→ **TASK**
Could you write out the listing below exactly as it stands, leaving out the pictures?

━━ EXERCISE DATA

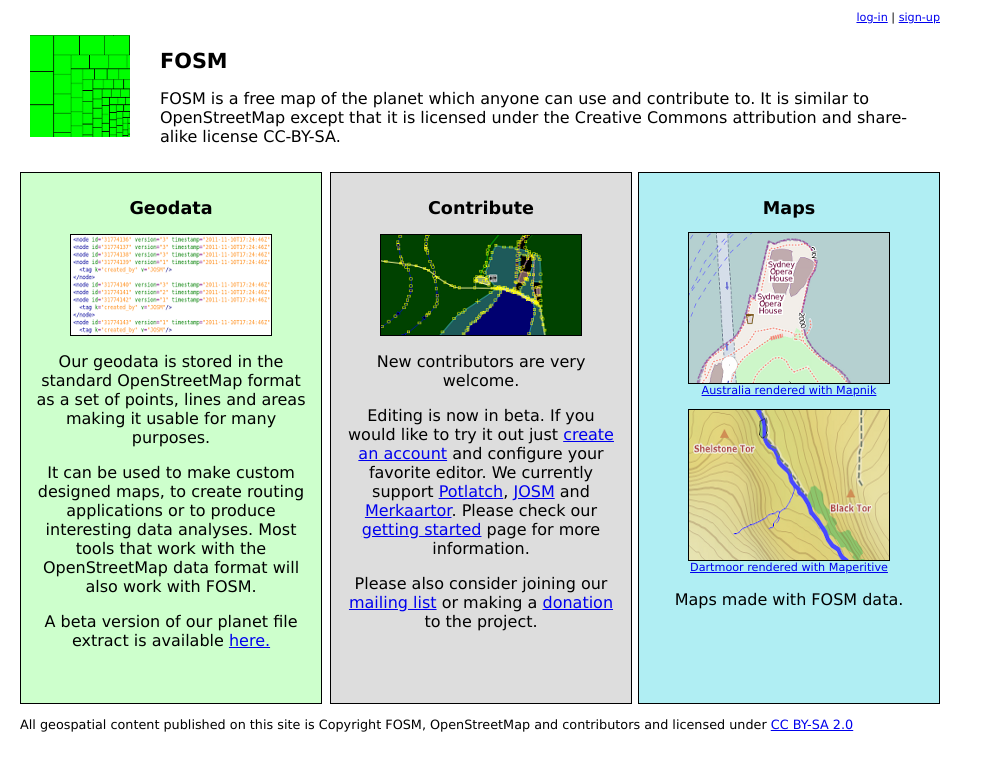
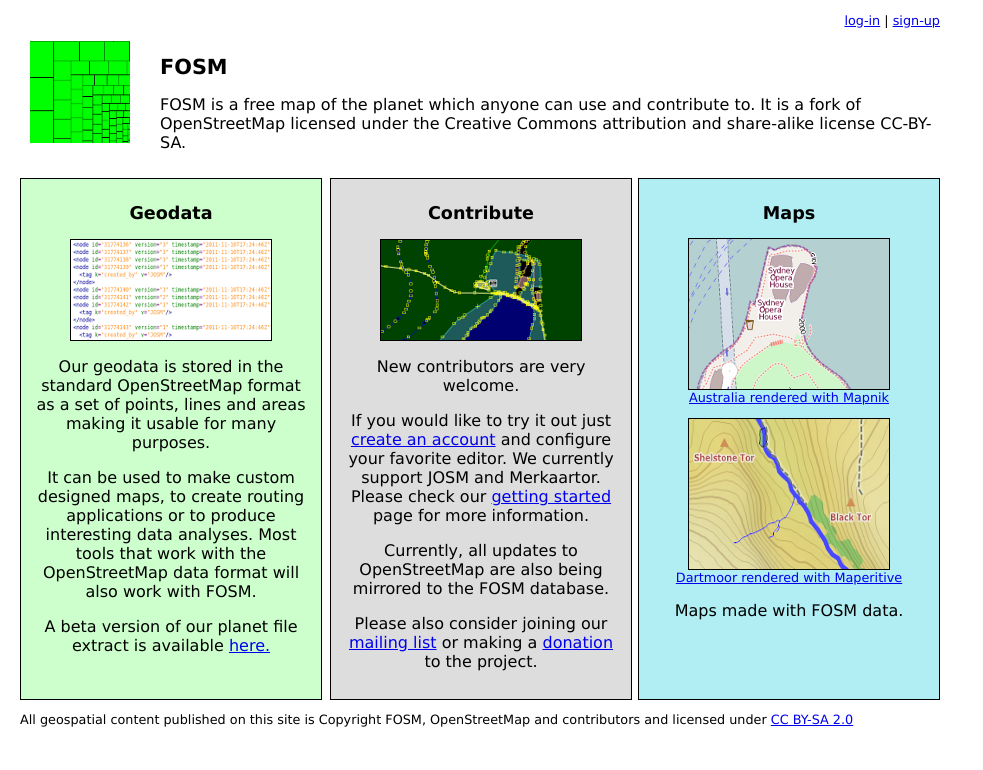
Before and after one commit to fosm/fosm.org-webpage, a plain HTML site: page fosm.org/devonshire/index.html in a window 1280 px wide. Shown: the whole page, without its empty margins (0-983 px from the left). Drawn offline with Linux system fonts and the light colour scheme.

Commit message:
Updated with suggested changes

```diff
--- a/fosm.org/devonshire/index.html
+++ b/fosm.org/devonshire/index.html
@@ -13,13 +13,13 @@
 		#container #title { margin: 0; padding: 0; width: 100%; float: left; }
 		#container #title_col1 { width: 130px; float: left; padding:0 0 0 10px; }
 		#container #title_col2 { width: 780px; float: right; text-align: left; padding:0 0 10px 0; vertical-align: top; }
-		#container #column1 { width: 280px; height: 510px; float: left; background-color: #cdffcc; border: #000000 solid 1px; text-align: center; padding: 10px }
+		#container #column1 { width: 280px; height: 500px; float: left; background-color: #cdffcc; border: #000000 solid 1px; text-align: center; padding: 10px }
 		#container #col2outer { width: 610px; float: right; margin: 0; padding: 0; }
-		#col2outer #column2 { width: 280px; height: 510px; float: left; background-color: #dddddd; border: #000000 solid 1px; text-align: center; padding: 10px }
-		#col2outer #column3 { width: 280px; height: 510px; float: right; background-color: #b0eef3; border: #000000 solid 1px; text-align: center; padding: 10px }
+		#col2outer #column2 { width: 280px; height: 500px; float: left; background-color: #dddddd; border: #000000 solid 1px; text-align: center; padding: 10px }
+		#col2outer #column3 { width: 280px; height: 500px; float: right; background-color: #b0eef3; border: #000000 solid 1px; text-align: center; padding: 10px }
 		#container #footer { float: left; width: 100%; }
 		p { font-family: Verdana, Arial, Helvetica, sans-serif; font-size: 1.0em; font-weight: normal; color: #000000; text-decoration: none; }
-		p.small { font-size: 0.7em; font-style: normal; }
+		p.small { font-size: 0.8em; font-style: normal; }
 		p.footer { font-size: 0.8em; font-style: normal; }
 		h1 { font-family: Verdana, Arial, Helvetica, sans-serif; font-size: 1.3em; font-weight: bold; color: #000000; text-decoration: none; }
 		h2 { font-family: Verdana, Arial, Helvetica, sans-serif; font-size: 1.1em; font-weight: bold; color: #000000; text-decoration: none; }
@@ -39,8 +39,8 @@
 			<div id="title_col2">
 				<h1>FOSM</h1>
 			   <p>FOSM is a free map of the planet which anyone can use and contribute to.
-			   It is similar to OpenStreetMap except that it is licensed under the
-			   Creative Commons attribution and share-alike license CC-BY-SA.</p>
+			   It is a fork of OpenStreetMap licensed under the Creative Commons attribution
+			   and share-alike license CC-BY-SA.</p>
 			</div>
 		</div>
 		<div id="column1">
@@ -58,11 +58,10 @@
 				<h2>Contribute</h2>
 				<p><img border="1" src="josm.png" alt="josm"></p>
 				<p>New contributors are very welcome.</p>
-				<p>Editing is now in beta. If you would like to try it out just
-				<a href="http://fosm.org/user/new">create an account</a> and configure your
-				   favorite editor. We currently support <a href="potlatch page">Potlatch</a>,
-				<a href="potlatch page">JOSM</a> and <a href="potlatch page">Merkaartor</a>. Please check
-				our <a href="getting started page">getting started</a> page for more information.</p>
+				<p>If you would like to try it out just <a href="http://fosm.org/user/new">create an
+				   account</a> and configure your favorite editor. We currently support JOSM and Merkaartor.
+				   Please check our <a href="getting started page">getting started</a> page for more information.</p>
+				<p>Currently, all updates to OpenStreetMap are also being mirrored to the FOSM database.</p>
 				<p>Please also consider joining our<br> <a href="http://groups.google.com/group/osm-fork">
 					mailing list</a> or making a <a href="http://fosm.org/donate">donation</a><br> to the project.</p>
 			</div>
```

━━━━

→ **WORKED SOLUTION**
Before and after one commit to fosm/fosm.org-webpage, a plain HTML site: page fosm.org/devonshire/index.html in a window 1280 px wide. Shown: the whole page, without its empty margins (0-983 px from the left). Drawn offline with Linux system fonts and the light colour scheme.

Commit message:
Updated with suggested changes

```diff
--- a/fosm.org/devonshire/index.html
+++ b/fosm.org/devonshire/index.html
@@ -13,13 +13,13 @@
 		#container #title { margin: 0; padding: 0; width: 100%; float: left; }
 		#container #title_col1 { width: 130px; float: left; padding:0 0 0 10px; }
 		#container #title_col2 { width: 780px; float: right; text-align: left; padding:0 0 10px 0; vertical-align: top; }
-		#container #column1 { width: 280px; height: 510px; float: left; background-color: #cdffcc; border: #000000 solid 1px; text-align: center; padding: 10px }
+		#container #column1 { width: 280px; height: 500px; float: left; background-color: #cdffcc; border: #000000 solid 1px; text-align: center; padding: 10px }
 		#container #col2outer { width: 610px; float: right; margin: 0; padding: 0; }
-		#col2outer #column2 { width: 280px; height: 510px; float: left; background-color: #dddddd; border: #000000 solid 1px; text-align: center; padding: 10px }
-		#col2outer #column3 { width: 280px; height: 510px; float: right; background-color: #b0eef3; border: #000000 solid 1px; text-align: center; padding: 10px }
+		#col2outer #column2 { width: 280px; height: 500px; float: left; background-color: #dddddd; border: #000000 solid 1px; text-align: center; padding: 10px }
+		#col2outer #column3 { width: 280px; height: 500px; float: right; background-color: #b0eef3; border: #000000 solid 1px; text-align: center; padding: 10px }
 		#container #footer { float: left; width: 100%; }
 		p { font-family: Verdana, Arial, Helvetica, sans-serif; font-size: 1.0em; font-weight: normal; color: #000000; text-decoration: none; }
-		p.small { font-size: 0.7em; font-style: normal; }
+		p.small { font-size: 0.8em; font-style: normal; }
 		p.footer { font-size: 0.8em; font-style: normal; }
 		h1 { font-family: Verdana, Arial, Helvetica, sans-serif; font-size: 1.3em; font-weight: bold; color: #000000; text-decoration: none; }
 		h2 { font-family: Verdana, Arial, Helvetica, sans-serif; font-size: 1.1em; font-weight: bold; color: #000000; text-decoration: none; }
@@ -39,8 +39,8 @@
 			<div id="title_col2">
 				<h1>FOSM</h1>
 			   <p>FOSM is a free map of the planet which anyone can use and contribute to.
-			   It is similar to OpenStreetMap except that it is licensed under the
-			   Creative Commons attribution and share-alike license CC-BY-SA.</p>
+			   It is a fork of OpenStreetMap licensed under the Creative Commons attribution
+			   and share-alike license CC-BY-SA.</p>
 			</div>
 		</div>
 		<div id="column1">
@@ -58,11 +58,10 @@
 				<h2>Contribute</h2>
 				<p><img border="1" src="josm.png" alt="josm"></p>
 				<p>New contributors are very welcome.</p>
-				<p>Editing is now in beta. If you would like to try it out just
-				<a href="http://fosm.org/user/new">create an account</a> and configure your
-				   favorite editor. We currently support <a href="potlatch page">Potlatch</a>,
-				<a href="potlatch page">JOSM</a> and <a href="potlatch page">Merkaartor</a>. Please check
-				our <a href="getting started page">getting started</a> page for more information.</p>
+				<p>If you would like to try it out just <a href="http://fosm.org/user/new">create an
+				   account</a> and configure your favorite editor. We currently support JOSM and Merkaartor.
+				   Please check our <a href="getting started page">getting started</a> page for more information.</p>
+				<p>Currently, all updates to OpenStreetMap are also being mirrored to the FOSM database.</p>
 				<p>Please also consider joining our<br> <a href="http://groups.google.com/group/osm-fork">
 					mailing list</a> or making a <a href="http://fosm.org/donate">donation</a><br> to the project.</p>
 			</div>
```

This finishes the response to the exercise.